Accessories edit

The following optional pieces can be worn by the cyclist for additional comfort or performance monitoring:

Gallery edit

Example of a summer cycling kit.
Typical spring/autumn cycling attire comprises the summer kit with an additional insulated vest and arm warmers. Also worn is a pair of sunglasses resting on the helmet vents.
Typical winter cycling attire comprises head and neck warmers, gloves, jacket, bib tights and booties.

See also edit

Cycling in general

Cycling as a sport

Exercise clothing and fabrics

References edit

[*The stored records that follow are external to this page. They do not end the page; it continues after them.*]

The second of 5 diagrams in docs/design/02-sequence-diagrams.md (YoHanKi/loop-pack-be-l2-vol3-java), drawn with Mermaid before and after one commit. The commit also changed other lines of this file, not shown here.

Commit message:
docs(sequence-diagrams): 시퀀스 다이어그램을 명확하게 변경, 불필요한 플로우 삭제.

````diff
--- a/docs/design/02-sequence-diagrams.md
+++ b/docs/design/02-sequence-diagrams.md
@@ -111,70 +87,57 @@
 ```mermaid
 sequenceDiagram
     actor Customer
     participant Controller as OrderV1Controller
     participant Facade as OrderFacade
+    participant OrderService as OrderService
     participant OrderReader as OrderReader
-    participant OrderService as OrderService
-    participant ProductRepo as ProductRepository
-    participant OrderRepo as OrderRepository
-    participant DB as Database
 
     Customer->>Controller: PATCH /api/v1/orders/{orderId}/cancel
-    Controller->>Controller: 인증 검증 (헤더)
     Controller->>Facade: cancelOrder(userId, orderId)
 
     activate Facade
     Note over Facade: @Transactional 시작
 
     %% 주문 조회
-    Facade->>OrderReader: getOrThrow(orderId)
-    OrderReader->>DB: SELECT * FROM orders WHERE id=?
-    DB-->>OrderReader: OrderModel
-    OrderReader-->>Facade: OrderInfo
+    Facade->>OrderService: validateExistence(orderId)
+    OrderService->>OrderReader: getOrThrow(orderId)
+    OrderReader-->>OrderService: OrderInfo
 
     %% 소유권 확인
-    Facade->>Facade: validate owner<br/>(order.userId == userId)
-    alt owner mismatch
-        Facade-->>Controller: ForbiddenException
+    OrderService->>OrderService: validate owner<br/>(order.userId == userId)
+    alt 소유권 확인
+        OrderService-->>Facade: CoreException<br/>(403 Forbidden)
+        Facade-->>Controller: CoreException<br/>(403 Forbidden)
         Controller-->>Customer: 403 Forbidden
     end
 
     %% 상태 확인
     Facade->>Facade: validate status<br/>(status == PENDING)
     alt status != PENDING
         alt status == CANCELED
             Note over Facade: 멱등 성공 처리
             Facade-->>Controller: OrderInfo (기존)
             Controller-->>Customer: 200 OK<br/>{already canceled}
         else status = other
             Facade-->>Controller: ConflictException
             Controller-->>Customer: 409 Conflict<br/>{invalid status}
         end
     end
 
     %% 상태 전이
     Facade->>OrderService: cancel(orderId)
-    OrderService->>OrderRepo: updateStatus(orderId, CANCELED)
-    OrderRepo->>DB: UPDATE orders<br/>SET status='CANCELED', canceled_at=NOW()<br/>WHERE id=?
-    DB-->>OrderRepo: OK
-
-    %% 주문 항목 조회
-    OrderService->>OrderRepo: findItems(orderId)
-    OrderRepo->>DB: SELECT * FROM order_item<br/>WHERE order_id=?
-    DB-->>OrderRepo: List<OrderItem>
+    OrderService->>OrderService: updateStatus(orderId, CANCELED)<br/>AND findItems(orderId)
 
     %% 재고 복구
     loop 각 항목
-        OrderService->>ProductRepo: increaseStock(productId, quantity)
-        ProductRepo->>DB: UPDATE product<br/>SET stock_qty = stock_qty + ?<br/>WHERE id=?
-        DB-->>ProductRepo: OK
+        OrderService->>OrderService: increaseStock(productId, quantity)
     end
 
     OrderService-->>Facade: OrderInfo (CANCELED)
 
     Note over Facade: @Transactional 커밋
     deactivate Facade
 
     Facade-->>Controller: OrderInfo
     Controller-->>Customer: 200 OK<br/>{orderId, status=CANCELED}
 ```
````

  1. ^ Wagenbuur, Mark (27 May 2012). "Lycra in the streets of the Netherlands". BICYCLE DUTCH., "US cycling from a Dutch perspective". BICYCLE DUTCH. 19 June 2013., "Summer cycling". BICYCLE DUTCH. 26 June 2013.
  2. ^ Wagenbuur, Mark (3 December 2014). "Cycling on a rainy autumn day in Utrecht". BICYCLE DUTCH.
  4. ^ "Cycling Jersey: A Robust History, From Bland to Colorful to Current Trends". See Me Wear High Visibility Cycling Jerseys. 2018-03-08. Retrieved 2022-10-17.
  5. ^ Brown, John. "The Importance of a Cycling Jersey". Retrieved 2022-10-17.
  6. ^ "Why do cyclists wear lycra? – Cycology Clothing AUS". Retrieved 2022-10-17.
  7. ^ "Auscycling Technical Regulations: Road Version 1.2" (PDF).
  9. ^ "What to wear on a bike ride: essential guide for commuting and road cycling". BikeRadar. Retrieved 2022-10-17.
  10. ^ "How to dress for cycling in the summer: a buyer's guide to staying cool on the bike". BikeRadar. Retrieved 2022-10-17.
  11. ^ a b c "Cycling Clothing Guide - Approved cycling". Approved Cycling. Retrieved 2022-10-17.
  12. ^ "The best summer cycling clothes to keep you cool on the bike Approved". Approved Cycling. Retrieved 2022-10-17.
  13. ^ "How to wear cycling gear in cold weather". Bicycle Queensland. Retrieved 2022-10-17.
  14. ^ "Buyers guide: What to wear cycling in winter". Cyclist. Retrieved 2022-10-17.